Farpoint Group –
In my last column, I talked about micromeshes and how to build a solution out of them using gateways. This week, as promised, we'll talk a little more about meshes in metro areas, particularly those using Wi-Fi. Since my last discussion of meshes, I've received a lot of questions that indicate that I needed to expand a bit on this topic. While I think that MIMO is currently the most important radio technology (in terms of its influence on products going forward), I think meshes are the most important radio architecture. Meshes solve so many problems, but one question that I've received over and over again regarding meshes concerns their economics. While the elimination of the requirement for interconnect (usually called backhaul) between mesh nodes will clearly have a very positive effect on the cost of a mesh-based solution of any form, the examples in our new white paper on meshes show how really dramatic the cost savings can be.
But nothing is ever perfect in the world of wireless. There's been a good deal of controversy lately about the potential performance impacts of real-world loads on mesh-based wireless networks. The problem is simple - most mesh nodes today consist of only one radio, meaning that the radio can be either communicating with a client or relaying traffic on behalf of a client (and only on one radio channel), but not both at the same time. We call this store and forward. With large numbers of nodes and large numbers of transactions (or other high throughput requirements), the overall capacity of the mesh and the latency involved in moving data from point A to point B through the mesh become major issues.

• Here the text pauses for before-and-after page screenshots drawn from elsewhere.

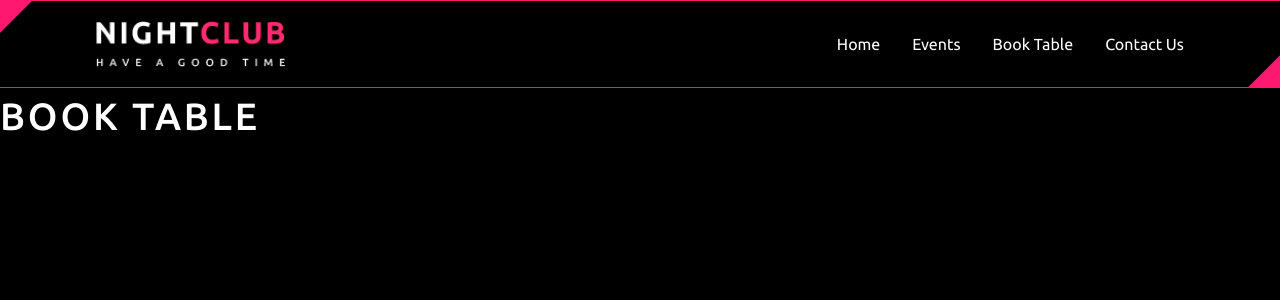
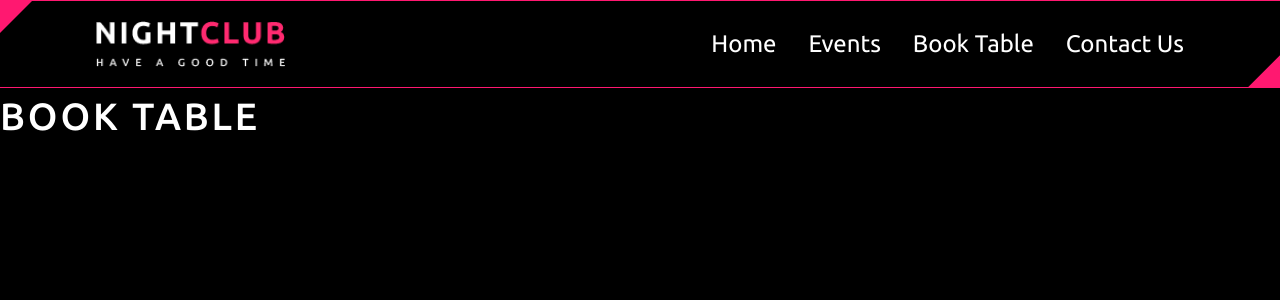
Before and after one commit to Vanest-Jalal/nightclub-frontend, a Next.js app: page /booking in a window 1280 px wide. Shown: the top 300 px of the page. Built offline with nearby package versions, Linux system fonts and the light colour scheme.

Commit message:
Add desktop navigation and active link styling

```diff
--- a/components/shared/Header.jsx
+++ b/components/shared/Header.jsx
@@ -1,7 +1,11 @@
+"use client";
+
 import Image from "next/image";
+import { usePathname } from "next/navigation";
 
 /* Navigation */
 const Header = () => {
+  const pathname = usePathname();
   return (
     <header className="relative flex items-center justify-between px-4 py-5 border-t border-b border-(--color-pink-500)">
       <div className="absolute top-0 left-0 w-8 h-8 bg-(--color-pink-500) [clip-path:polygon(0_0,_100%_0,_0_100%)]"></div>
@@ -29,11 +33,47 @@ const Header = () => {
           <span className="w-full h-1 bg-(--color-white)"></span>
         </button>
 
-        <div className="hidden lg:flex gap-8 lg:mr-20">
-          <a href="#">Home</a>
-          <a href="#">Events</a>
-          <a href="#">Book Table</a>
-          <a href="#">Contact Us</a>
+        <div className="hidden lg:flex gap-8 lg:mr-20 lg:text-2xl">
+          <a
+            href="/"
+            className={
+              pathname === "/"
+                ? "text-(--color-pink-500)"
+                : "text-(--color-white)"
+            }
+          >
+            Home
+          </a>
+          <a
+            href="/events"
+            className={
+              pathname === "/events"
+                ? "text-(--color-pink-500)"
+                : "text-(--color-white)"
+            }
+          >
+            Events
+          </a>
+          <a
+            href="/book-table"
+            className={
+              pathname === "/book-table"
+                ? "text-(--color-pink-500)"
+                : "text-(--color-white)"
+            }
+          >
+            Book Table
+          </a>
+          <a
+            href="/contact"
+            className={
+              pathname === "/contact"
+                ? "text-(--color-pink-500)"
+                : "text-(--color-white)"
+            }
+          >
+            Contact Us
+          </a>
         </div>
         <div
           id="burger-menu"
```
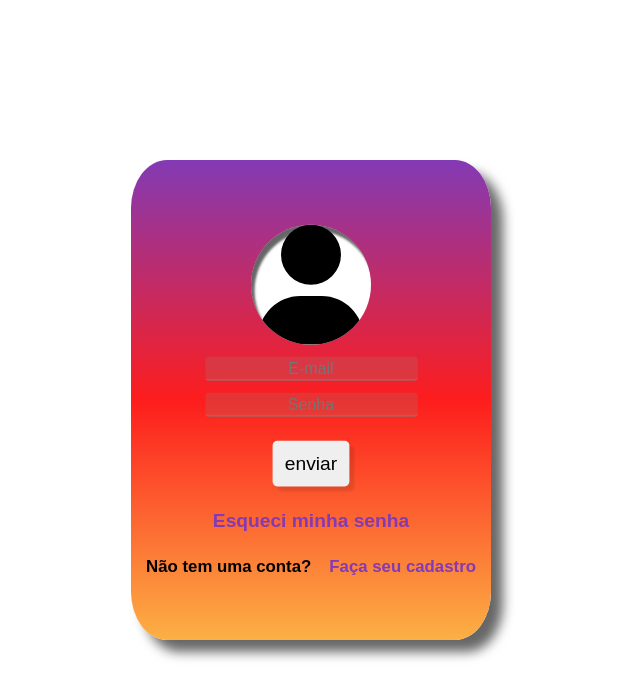
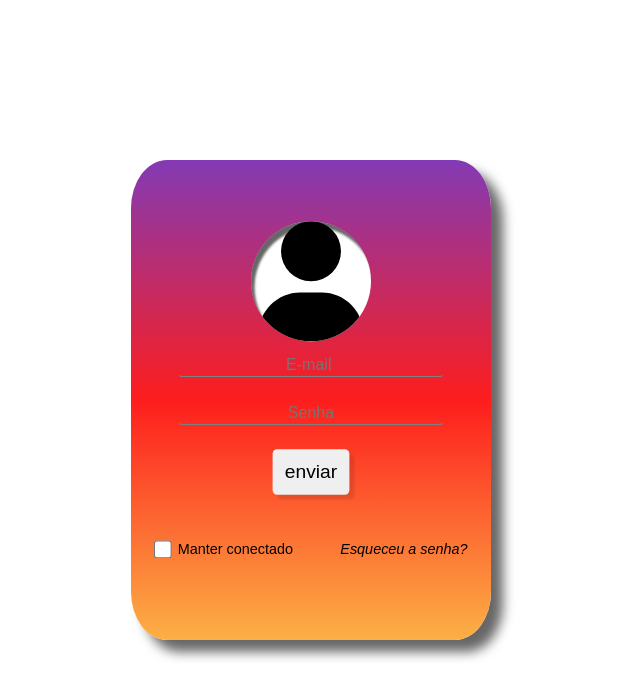
Before and after one commit to LeoBorges04/Login-Page, a plain HTML site: page index.html in a window 1280 px wide. Shown: the whole page, without its empty margins (329-969 px from the left). Drawn offline with Linux system fonts and the light colour scheme.

Commit message:
modified:   criarSenha.html 	modified:   index.html 	modified:   style.css

```diff
--- a/index.html
+++ b/index.html
@@ -18,23 +18,22 @@
                 </div>
 
                 <div class="input-group">
-                    <input type="email" id="usuario" placeholder="E-mail" required/>
+                    <input type="email" id="usuario" placeholder="E-mail "  required/>
+
                     <input type="password" id="senha" placeholder="Senha" required/>
                 </div>
 
                 <button type="submit" style="margin-top: 10px;">enviar</button>
-                <a href="criarSenha.html">
-                    <p style="margin-top: 20px;">Esqueci minha senha</p>
-                </a>
 
-                <div class="textoA">
-                    <p>Não tem uma conta? </p>
-                    <a href="cadastro.html">
-                        <p><strong>Faça seu cadastro</strong></p>
+               <div class="baseBox">
+                    <input type="checkbox" name="check" id="check">
+                    <p style="margin-top: 20px;margin-left: -35px; font: weight 500px; font-style: normal;">Manter conectado</p>
+                   <a href="criarSenha.html">
+                       <p id="p1" style="margin-top: 20px;">Esqueceu a senha?</p>
                     </a>
                 </div>
+
             </div>
-
 
     </form>
     <script src="source.js"></script>
--- a/style.css
+++ b/style.css
@@ -12,13 +12,35 @@ body{
     justify-content: center;
 
 }
-.loginIMG #p3{
-    flex-wrap: wrap;
+
+input[type="checkbox"] {
     display: flex;
+    width: 15px;
+    height: 15px;
+    background: transparent;
     align-items: center;
-    justify-content: center;
-    flex-direction: row;
+    margin-top:20px;
+    margin-left: -20px;
 
+}
+input::placeholder {
+    display: flex;
+    margin-left: -40px; /* Garante que o texto do placeholder fique alinhado à esquerda */
+  }
+
+.baseBox{
+    width: 300px;
+    height: 70px;
+    font-size: 12px;
+    font-style: italic;
+    display: flex;
+    align-items:center;
+    justify-content: space-evenly;
+
+}
+.baseBox a{
+
+    margin-right: -20px;
 
 }
 *{
@@ -70,22 +92,25 @@ input:hover{
     outline: none; /* Opcional: remove a borda de foco */
     box-shadow: none; /* Opcional: remove qualquer sombra aplicada */
 
-    color: grey;
+
 }
 input{
 
+    color: grey;
+    width: 220px;
     display: flex;
     border:none;
     border-bottom:1px solid grey;
     border-radius: 3px;
     height: 20px;;
-    background-color: rgba(167, 115, 115, 0.274);
+    background-color: transparent;
     transition: 0.8s;
-
+    flex-direction: column;
+    gap:20px;
 
 }
 input:focus {
-    background: transparent;
+
     outline: none; /* Opcional: remove a borda de foco */
     box-shadow: none; /* Opcional: remove qualquer sombra aplicada */
 
@@ -97,7 +122,7 @@ input::placeholder {
     display: block;
 }
 .input-group{
-    gap:10px;
+    gap:20px;
     margin-top: 10px;
     display: flex;
     align-items: center;
@@ -109,13 +134,22 @@ p{
 
     margin-top: 10px;
 }
+.baseBox #p1{
+    transition: 0.4s ease-in-out;
+    color:black;
 
-a{
-    transition: 0.4s;
-    font-weight: bold;
+}
+.baseBox #p1:hover{
+
+
     text-decoration: none;
     color:#833AB4;
 }
+a{
+    transition: 0.4s ease-in-out;
+    text-decoration: none;
+}
+
 button{
 
 
@@ -129,10 +163,19 @@ button{
     box-shadow: 4px 4px 2px rgba(0, 0, 0, 0.1);
     cursor: pointer;
 }
+#p3{
+    font-weight: 500;
+    font-size: 16px;
+    display:flex;
+    justify-content: space-between;
+    align-items: center;
+    flex-direction: row;
 
+
+}
 .textoA{
     gap:15px;
-    font-weight: 600;
+    font-weight: 500;
     margin-top: 10px;
     font-size: 14px;
     display:flex;
@@ -145,11 +188,12 @@ button{
 
     transform: scale(1.2);
 } */
- a:hover{
-    transform: scale(1.1);
+ button:hover{
 
+    scale: 1.1;
+    color:#833AB4;
+}
 
-}
 body::before {
     content: "";
     position: absolute;
```
Also changed, not shown: criarSenha.html (+15 -10 lines).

Fortunately, there is a solution, especially when we use Wi-Fi-based meshes. We can, in fact, use multiple radio channels simultaneously - there are, for example, 27 channels currently defined and allowed in the US. The problem has been in putting multiple radios into a single box - a phenomenon known as adjacent-channel interference comes into play here. In this case, the energy from a channel right next to another channel (in the spectrum) causes mutual interference between the two. It's particularly a problem when the radios are very close to one another, as might be the case if we attempted to put two or more radios into a single box or otherwise operate them in close proximity.
So, if we're going to use multiple radios simultaneously in a single mesh node, we've got to be cleaver - and products with said cleverness are now becoming available. For example, a WLAN chip company called Engim produces a chipset that implements three Wi-Fi radios in one - and provides the necessary isolation and filtering so that adjacent-channel interference is eliminated. So, imagine putting an Engim chip in a mesh node, and using the three channels available for some combination of user traffic and backhaul. Available bandwidth goes up, latency goes down, capacity increases, and everyone goes home happy. Oh, sure, such a solution is a little more expensive, but such is always the case - we expect to pay for more capacity, and "more" in this case really is a very small sum indeed.

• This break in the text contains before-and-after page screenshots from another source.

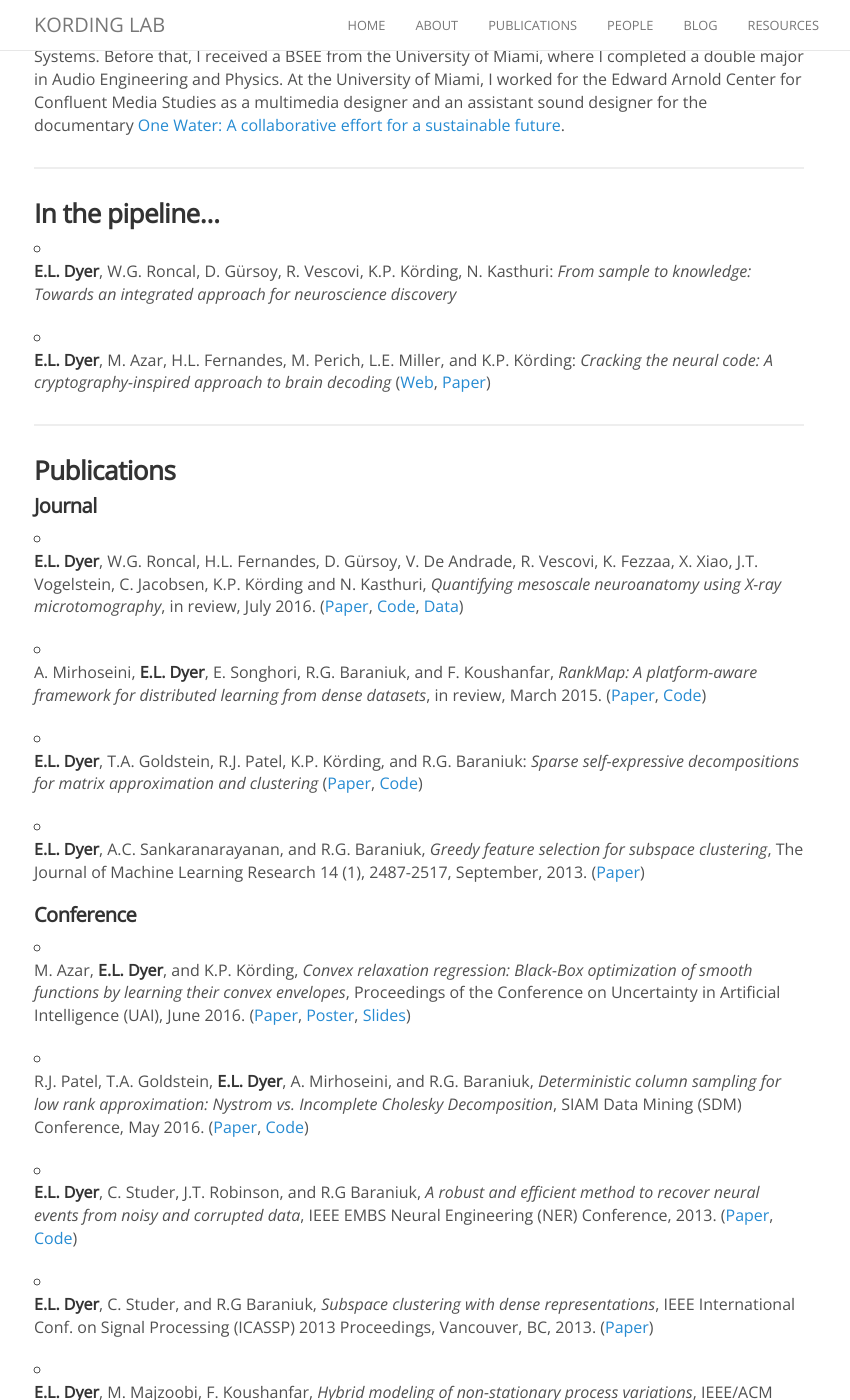
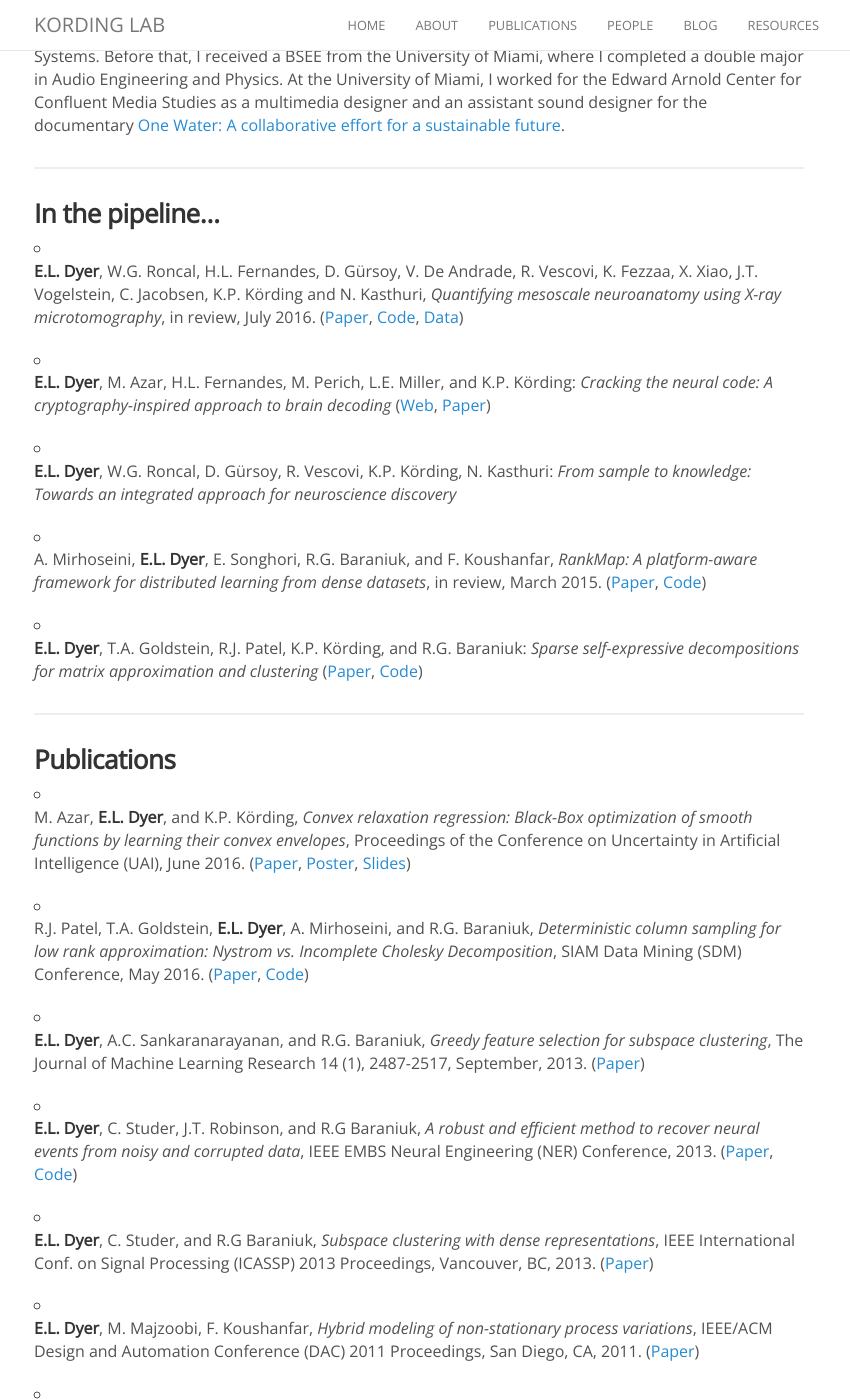
Before and after one commit to KordingLab/KordingLab.github.io, a Jekyll site: the page built from _people/eva_dyer.md, in a window 1280 px wide and 1400 px high, scrolled down 911 px. Shown: the whole window, without its empty margins (221-1071 px from the left). Built offline with Jekyll 4.4.1, drawn with Linux system fonts in a browser that asks for light colours; nearby versions of some CDN libraries; comment, search, counter and statistics services are not loaded.

Commit message:
Update eva_dyer.md

```diff
--- a/_people/eva_dyer.md
+++ b/_people/eva_dyer.md
@@ -26,28 +26,24 @@ I am currently a Research Scientist in the [Bayesian Behavior Lab](http://klab.s
 <hr>
 
 ### In the pipeline...
-- **E.L. Dyer**, W.G. Roncal, D. Gürsoy, R. Vescovi, K.P. Körding, N. Kasthuri: _From sample to knowledge: Towards an integrated approach for neuroscience discovery_ <br>
+- **E.L. Dyer**, W.G. Roncal, H.L. Fernandes, D. Gürsoy, V. De Andrade, R. Vescovi, K. Fezzaa, X. Xiao, J.T. Vogelstein, C. Jacobsen, K.P. Körding and N. Kasthuri, _Quantifying mesoscale neuroanatomy using X-ray microtomography_, in review, July 2016.  ([Paper](http://dl.dropboxusercontent.com/u/1260288/Papers/Dyer_Xbrain2016.pdf), [Code](http://github.com/neurodata/xbrain/tree/master/code), [Data](http://github.com/neurodata/xbrain/tree/master/data))
 
 - **E.L. Dyer**, M. Azar, H.L. Fernandes, M. Perich, L.E. Miller, and K.P. Körding: _Cracking the neural code: A cryptography-inspired approach to brain decoding_ ([Web](http://kordinglab.com/DAD/), [Paper](http://www.dropbox.com/s/qqdabo7drryq42m/Dyer_DAD2016.pdf?dl=0))<br>
 
+- **E.L. Dyer**, W.G. Roncal, D. Gürsoy, R. Vescovi, K.P. Körding, N. Kasthuri: _From sample to knowledge: Towards an integrated approach for neuroscience discovery_ <br>
+
+- A. Mirhoseini, **E.L. Dyer**, E. Songhori, R.G. Baraniuk, and F. Koushanfar, _RankMap: A platform-aware framework for distributed learning from dense datasets_, in review, March 2015. ([Paper](http://arxiv.org/abs/1503.08169), [Code](https://github.com/azalia/RankMap))
+
+- **E.L. Dyer**, T.A. Goldstein, R.J. Patel, K.P. Körding, and R.G. Baraniuk: _Sparse self-expressive decompositions for matrix approximation and clustering_ ([Paper](http://arxiv.org/abs/1505.00824), [Code]())
 <hr>
 
 ### Publications
 
-#### Journal ####
-- **E.L. Dyer**, W.G. Roncal, H.L. Fernandes, D. Gürsoy, V. De Andrade, R. Vescovi, K. Fezzaa, X. Xiao, J.T. Vogelstein, C. Jacobsen, K.P. Körding and N. Kasthuri, _Quantifying mesoscale neuroanatomy using X-ray microtomography_, in review, July 2016.  ([Paper](http://dl.dropboxusercontent.com/u/1260288/Papers/Dyer_Xbrain2016.pdf), [Code](http://github.com/neurodata/xbrain/tree/master/code), [Data](http://github.com/neurodata/xbrain/tree/master/data))
-
-- A. Mirhoseini, **E.L. Dyer**, E. Songhori, R.G. Baraniuk, and F. Koushanfar, _RankMap: A platform-aware framework for distributed learning from dense datasets_, in review, March 2015. ([Paper](http://arxiv.org/abs/1503.08169), [Code](https://github.com/azalia/RankMap))
-
-- **E.L. Dyer**, T.A. Goldstein, R.J. Patel, K.P. Körding, and R.G. Baraniuk: _Sparse self-expressive decompositions for matrix approximation and clustering_ ([Paper](http://arxiv.org/abs/1505.00824), [Code]())
-
-- **E.L. Dyer**, A.C. Sankaranarayanan, and R.G. Baraniuk, _Greedy feature selection for subspace clustering_, The Journal of Machine Learning Research 14 (1), 2487-2517, September, 2013. ([Paper](https://www.dropbox.com/s/ll13utoiezvnbc6/Dyer_JMLR13.pdf?dl=0))
-
-#### Conference ####
-
 - M. Azar, **E.L. Dyer**, and K.P. Körding, _Convex relaxation regression: Black-Box optimization of smooth functions by learning their convex envelopes_, Proceedings of the Conference on Uncertainty in Artificial Intelligence (UAI), June 2016. ([Paper](http://arxiv.org/abs/1602.02191), [Poster](https://dl.dropboxusercontent.com/u/1260288/Posters/Dyer_UAI2016.png), [Slides](https://dl.dropboxusercontent.com/u/1260288/Talks/Dyer_UAI2016.pdf))<br>
 
 - R.J. Patel, T.A. Goldstein, **E.L. Dyer**, A. Mirhoseini, and R.G. Baraniuk, _Deterministic column sampling for low rank approximation: Nystrom vs. Incomplete Cholesky Decomposition_, SIAM Data Mining (SDM) Conference, May 2016. ([Paper](https://www.dropbox.com/s/o4wl96k2hdxxuhf/Patel_SDM2016.pdf?dl=0), [Code](https://bitbucket.org/rjp2/oasis/))
+
+- **E.L. Dyer**, A.C. Sankaranarayanan, and R.G. Baraniuk, _Greedy feature selection for subspace clustering_, The Journal of Machine Learning Research 14 (1), 2487-2517, September, 2013. ([Paper](https://www.dropbox.com/s/ll13utoiezvnbc6/Dyer_JMLR13.pdf?dl=0))
 
 - **E.L. Dyer**, C. Studer, J.T. Robinson, and R.G Baraniuk, _A robust and efficient method to recover neural events from noisy and corrupted data_, IEEE EMBS Neural Engineering (NER) Conference, 2013. ([Paper](https://www.dropbox.com/s/9bse7aly4bqh2d0/Dyer_EMBS2014.pdf?dl=0), [Code](https://github.com/KordingLab/nerds))
 
```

Anyway, take a look at the white paper and let me know what you think - you're going to be hearing a lot more about meshes over the next few years. Next week, though, we'll take a break from meshes as we explore RFID in a little more detail.